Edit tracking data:
========================================
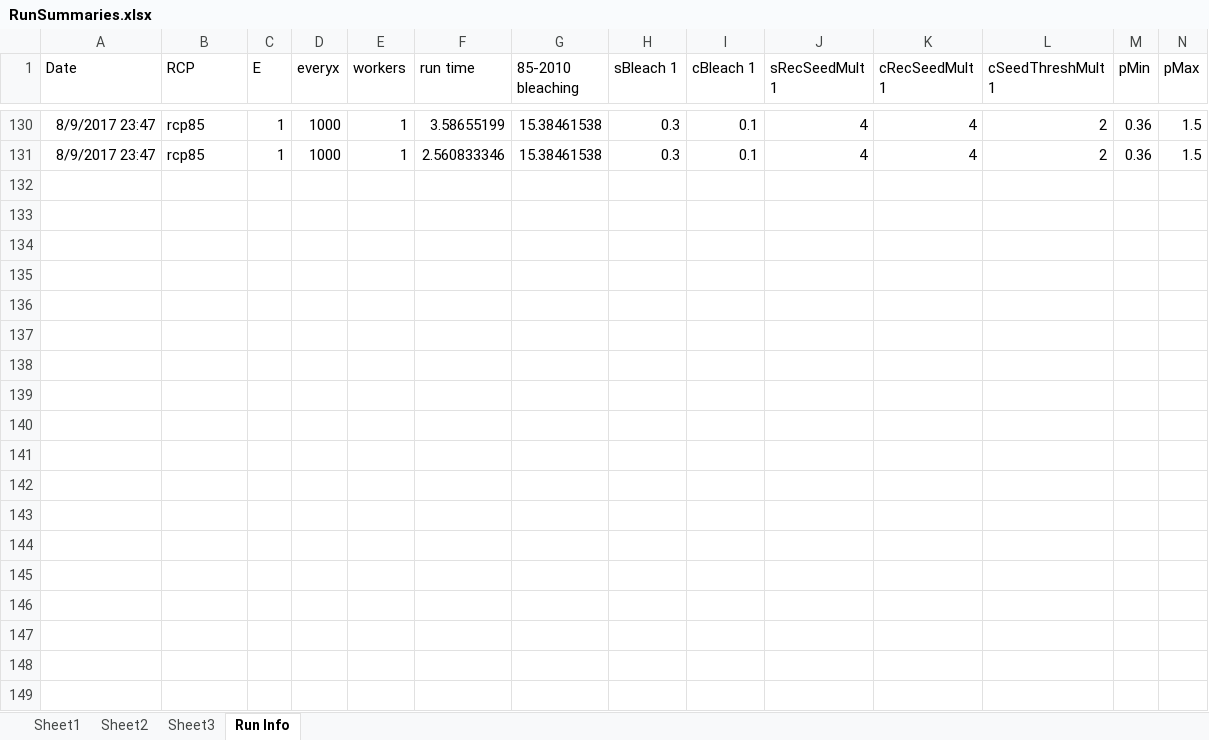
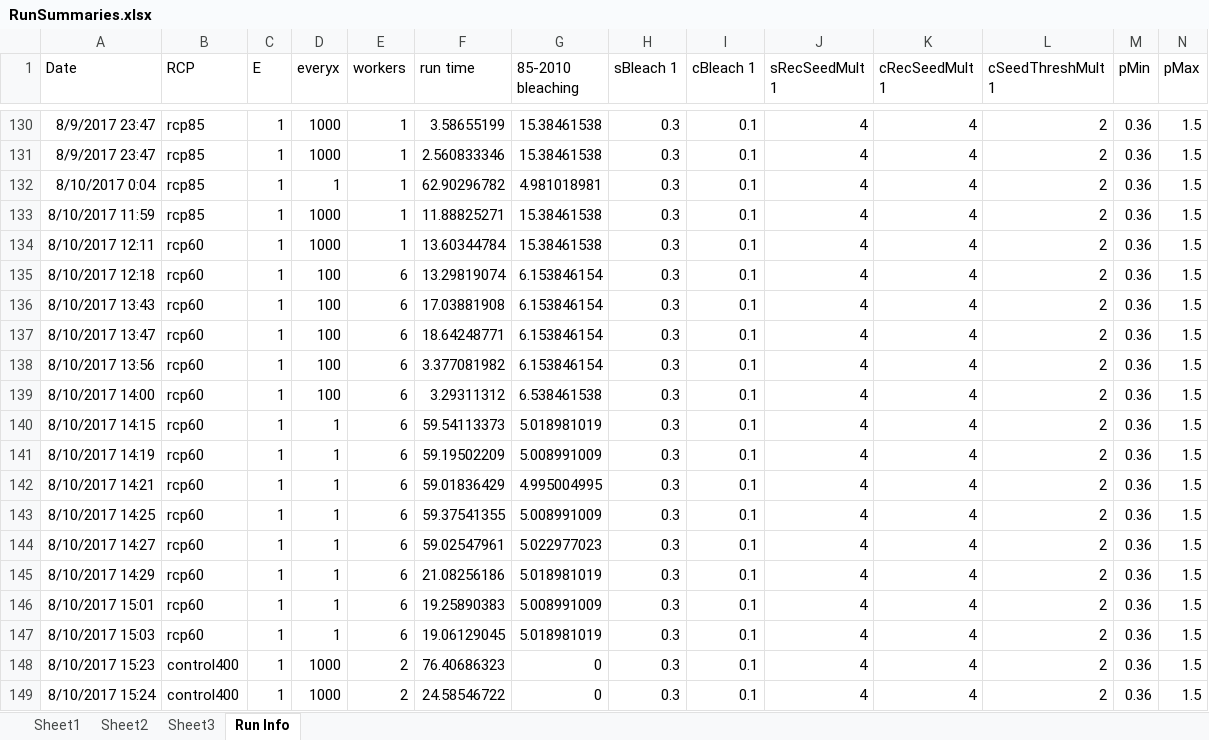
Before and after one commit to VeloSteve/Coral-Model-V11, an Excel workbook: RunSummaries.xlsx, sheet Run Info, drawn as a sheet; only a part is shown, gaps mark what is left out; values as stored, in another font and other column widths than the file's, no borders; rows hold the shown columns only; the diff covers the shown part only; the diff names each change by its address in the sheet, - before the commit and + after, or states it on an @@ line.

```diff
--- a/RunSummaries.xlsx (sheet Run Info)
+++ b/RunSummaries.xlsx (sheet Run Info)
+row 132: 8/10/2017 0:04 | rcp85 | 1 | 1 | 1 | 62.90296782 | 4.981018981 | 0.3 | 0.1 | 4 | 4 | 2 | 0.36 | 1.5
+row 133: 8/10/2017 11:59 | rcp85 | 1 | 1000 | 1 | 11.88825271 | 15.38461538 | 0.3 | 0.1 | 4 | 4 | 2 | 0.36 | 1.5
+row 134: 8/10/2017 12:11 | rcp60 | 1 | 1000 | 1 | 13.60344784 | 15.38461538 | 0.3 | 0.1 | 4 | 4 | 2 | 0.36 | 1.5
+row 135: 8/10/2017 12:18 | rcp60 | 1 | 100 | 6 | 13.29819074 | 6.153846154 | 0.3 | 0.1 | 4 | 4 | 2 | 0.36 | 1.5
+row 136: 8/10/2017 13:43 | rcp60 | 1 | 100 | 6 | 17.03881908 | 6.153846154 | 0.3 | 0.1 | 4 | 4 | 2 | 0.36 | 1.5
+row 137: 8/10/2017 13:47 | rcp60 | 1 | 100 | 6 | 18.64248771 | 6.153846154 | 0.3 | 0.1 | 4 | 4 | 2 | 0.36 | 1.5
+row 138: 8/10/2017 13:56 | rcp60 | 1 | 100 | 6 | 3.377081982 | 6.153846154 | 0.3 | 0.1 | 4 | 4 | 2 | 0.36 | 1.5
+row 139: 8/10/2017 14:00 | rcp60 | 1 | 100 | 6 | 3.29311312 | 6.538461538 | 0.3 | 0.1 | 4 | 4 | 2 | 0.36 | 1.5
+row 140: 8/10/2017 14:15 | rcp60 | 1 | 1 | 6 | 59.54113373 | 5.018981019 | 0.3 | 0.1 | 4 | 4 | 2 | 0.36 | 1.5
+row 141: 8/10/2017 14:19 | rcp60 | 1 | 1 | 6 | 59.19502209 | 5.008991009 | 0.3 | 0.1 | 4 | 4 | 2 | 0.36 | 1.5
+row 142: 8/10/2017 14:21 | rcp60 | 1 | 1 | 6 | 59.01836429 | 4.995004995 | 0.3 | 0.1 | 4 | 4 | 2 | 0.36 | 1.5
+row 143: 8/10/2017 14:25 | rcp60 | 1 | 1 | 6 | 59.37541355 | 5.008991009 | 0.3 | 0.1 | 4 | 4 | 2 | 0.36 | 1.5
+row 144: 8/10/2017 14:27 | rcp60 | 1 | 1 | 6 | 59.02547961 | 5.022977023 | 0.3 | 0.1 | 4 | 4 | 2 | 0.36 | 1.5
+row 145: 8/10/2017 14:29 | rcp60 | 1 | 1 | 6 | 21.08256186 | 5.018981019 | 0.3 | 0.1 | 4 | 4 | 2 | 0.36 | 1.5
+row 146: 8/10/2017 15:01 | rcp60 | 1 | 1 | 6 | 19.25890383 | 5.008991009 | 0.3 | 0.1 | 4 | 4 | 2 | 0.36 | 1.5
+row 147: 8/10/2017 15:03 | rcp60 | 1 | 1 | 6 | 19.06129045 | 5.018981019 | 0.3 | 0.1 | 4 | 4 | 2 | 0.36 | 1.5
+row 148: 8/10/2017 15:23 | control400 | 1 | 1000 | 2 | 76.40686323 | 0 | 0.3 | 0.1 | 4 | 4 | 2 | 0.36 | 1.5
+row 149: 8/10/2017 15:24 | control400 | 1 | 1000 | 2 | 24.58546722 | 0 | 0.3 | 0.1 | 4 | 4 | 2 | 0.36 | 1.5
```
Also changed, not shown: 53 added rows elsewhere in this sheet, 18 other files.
========================================
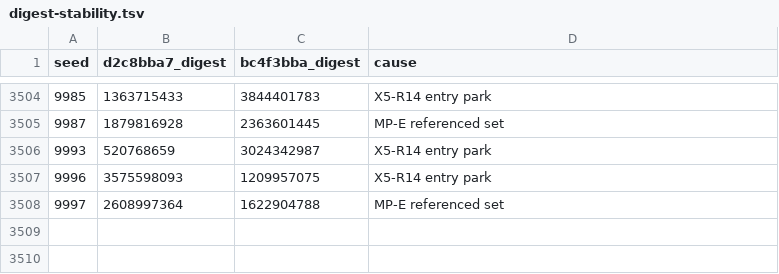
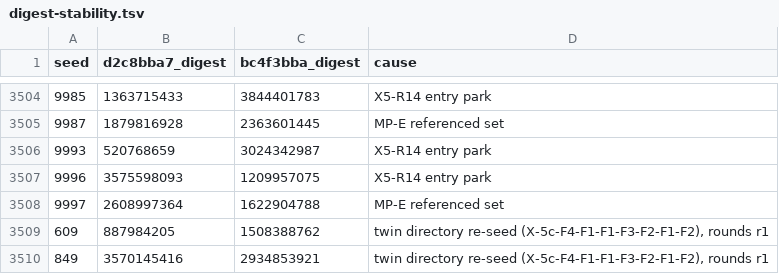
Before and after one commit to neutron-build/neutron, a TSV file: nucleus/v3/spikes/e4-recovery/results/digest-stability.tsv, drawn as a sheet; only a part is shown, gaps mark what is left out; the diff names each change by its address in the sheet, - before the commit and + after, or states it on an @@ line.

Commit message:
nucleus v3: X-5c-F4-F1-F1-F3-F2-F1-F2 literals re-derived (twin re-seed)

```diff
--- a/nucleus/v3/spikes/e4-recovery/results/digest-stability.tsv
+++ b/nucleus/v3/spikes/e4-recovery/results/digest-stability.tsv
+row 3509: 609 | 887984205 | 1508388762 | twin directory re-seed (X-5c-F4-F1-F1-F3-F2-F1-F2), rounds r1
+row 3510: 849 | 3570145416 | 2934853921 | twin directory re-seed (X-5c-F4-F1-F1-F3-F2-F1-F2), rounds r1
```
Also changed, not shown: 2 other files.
========================================
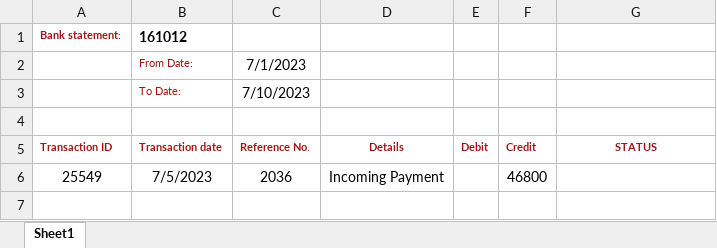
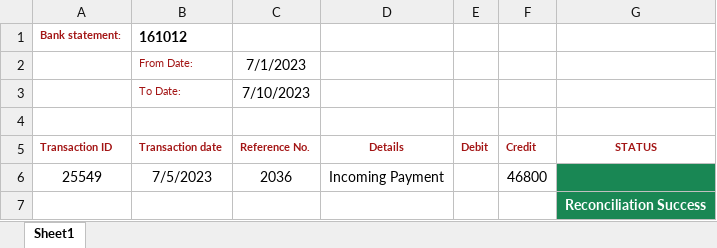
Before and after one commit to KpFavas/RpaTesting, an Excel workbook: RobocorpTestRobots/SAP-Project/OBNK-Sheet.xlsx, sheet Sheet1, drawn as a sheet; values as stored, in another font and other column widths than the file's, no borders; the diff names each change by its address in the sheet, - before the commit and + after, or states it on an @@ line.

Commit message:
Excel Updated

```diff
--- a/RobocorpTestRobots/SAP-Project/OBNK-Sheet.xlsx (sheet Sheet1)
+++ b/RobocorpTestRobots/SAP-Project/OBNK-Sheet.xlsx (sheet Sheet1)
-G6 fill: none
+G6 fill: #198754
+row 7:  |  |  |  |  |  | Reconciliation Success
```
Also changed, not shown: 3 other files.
========================================
Only lines holding the word "column" belong in the answer; copy all of them from the records.

**TASK ANSWER:**
Before and after one commit to VeloSteve/Coral-Model-V11, an Excel workbook: RunSummaries.xlsx, sheet Run Info, drawn as a sheet; only a part is shown, gaps mark what is left out; values as stored, in another font and other column widths than the file's, no borders; rows hold the shown columns only; the diff covers the shown part only; the diff names each change by its address in the sheet, - before the commit and + after, or states it on an @@ line.
Before and after one commit to KpFavas/RpaTesting, an Excel workbook: RobocorpTestRobots/SAP-Project/OBNK-Sheet.xlsx, sheet Sheet1, drawn as a sheet; values as stored, in another font and other column widths than the file's, no borders; the diff names each change by its address in the sheet, - before the commit and + after, or states it on an @@ line.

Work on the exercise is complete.